What to do: Pick every line out of the entries below that has the string "evpozdniakov", and copy it.

Exercise materials:
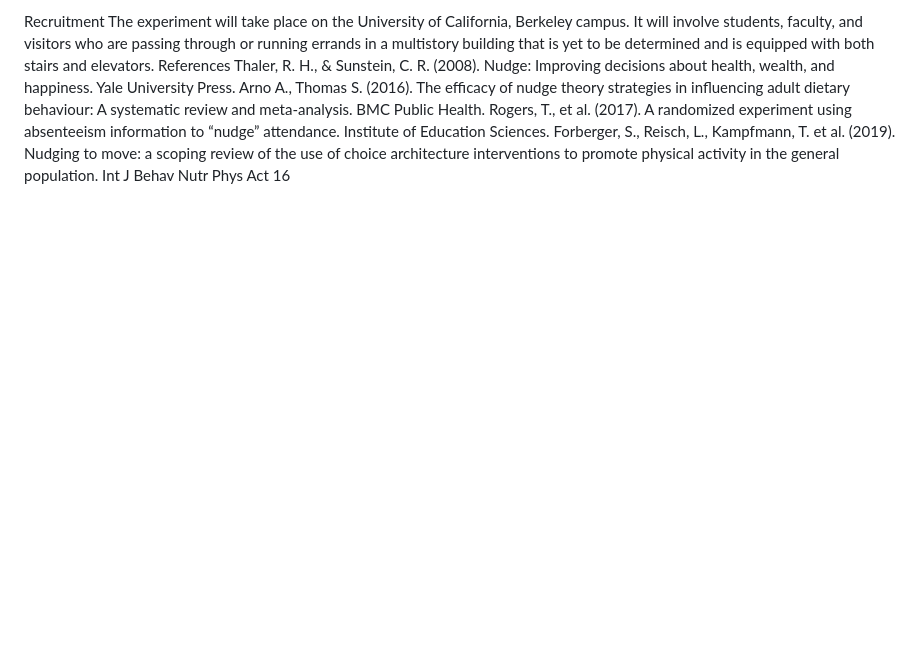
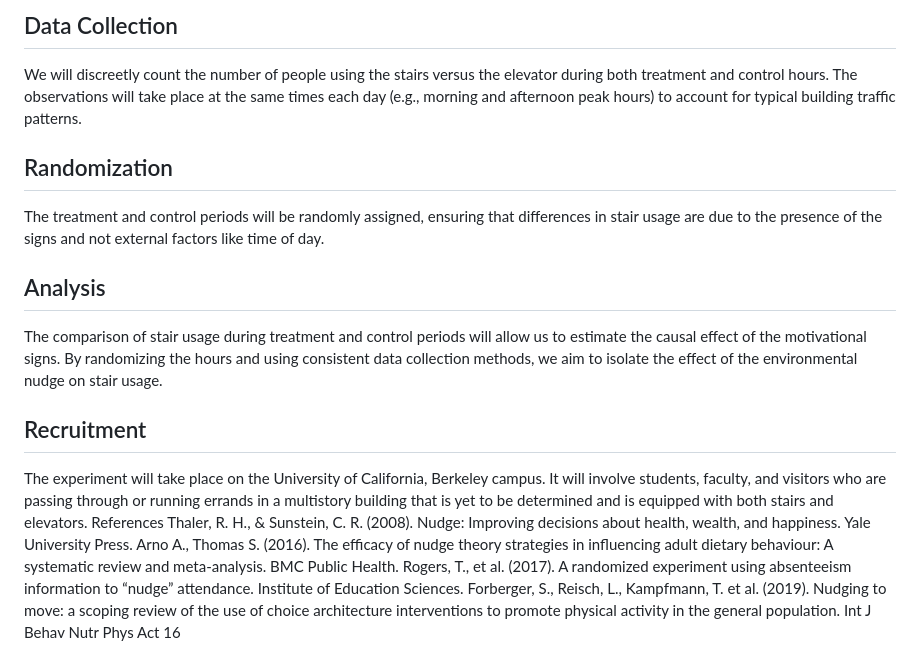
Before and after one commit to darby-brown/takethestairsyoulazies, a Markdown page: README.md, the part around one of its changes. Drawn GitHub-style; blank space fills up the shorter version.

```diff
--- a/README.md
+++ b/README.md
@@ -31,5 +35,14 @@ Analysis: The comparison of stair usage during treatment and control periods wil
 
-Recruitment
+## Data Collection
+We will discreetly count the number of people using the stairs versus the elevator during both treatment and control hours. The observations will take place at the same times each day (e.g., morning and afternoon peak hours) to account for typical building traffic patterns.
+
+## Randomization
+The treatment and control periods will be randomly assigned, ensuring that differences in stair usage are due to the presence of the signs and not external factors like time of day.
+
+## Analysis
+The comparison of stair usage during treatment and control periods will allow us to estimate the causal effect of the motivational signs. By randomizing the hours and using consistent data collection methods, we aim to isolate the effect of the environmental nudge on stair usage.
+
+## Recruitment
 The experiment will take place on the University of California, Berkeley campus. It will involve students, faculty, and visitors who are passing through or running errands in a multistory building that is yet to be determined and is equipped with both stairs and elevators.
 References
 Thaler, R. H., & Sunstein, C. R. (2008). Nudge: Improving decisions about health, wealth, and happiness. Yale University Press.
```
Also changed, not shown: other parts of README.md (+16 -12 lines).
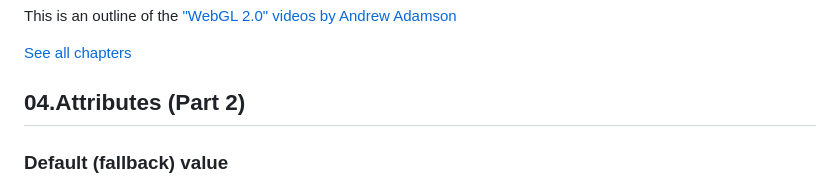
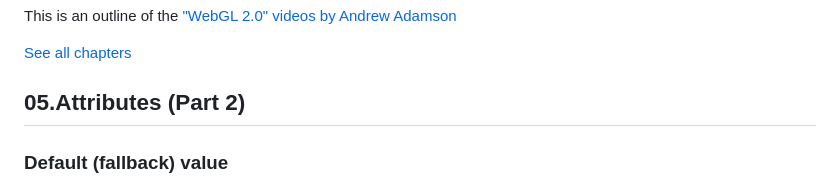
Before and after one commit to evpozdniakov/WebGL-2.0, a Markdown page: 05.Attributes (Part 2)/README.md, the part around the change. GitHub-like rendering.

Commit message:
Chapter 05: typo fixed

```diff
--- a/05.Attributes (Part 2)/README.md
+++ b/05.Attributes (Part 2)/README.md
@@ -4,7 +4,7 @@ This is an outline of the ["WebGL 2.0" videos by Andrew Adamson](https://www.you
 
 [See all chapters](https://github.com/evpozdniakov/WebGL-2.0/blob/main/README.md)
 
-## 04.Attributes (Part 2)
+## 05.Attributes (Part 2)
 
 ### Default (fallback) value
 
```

Exercise response:
Before and after one commit to evpozdniakov/WebGL-2.0, a Markdown page: 05.Attributes (Part 2)/README.md, the part around the change. GitHub-like rendering.
 [See all chapters](https://github.com/evpozdniakov/WebGL-2.0/blob/main/README.md)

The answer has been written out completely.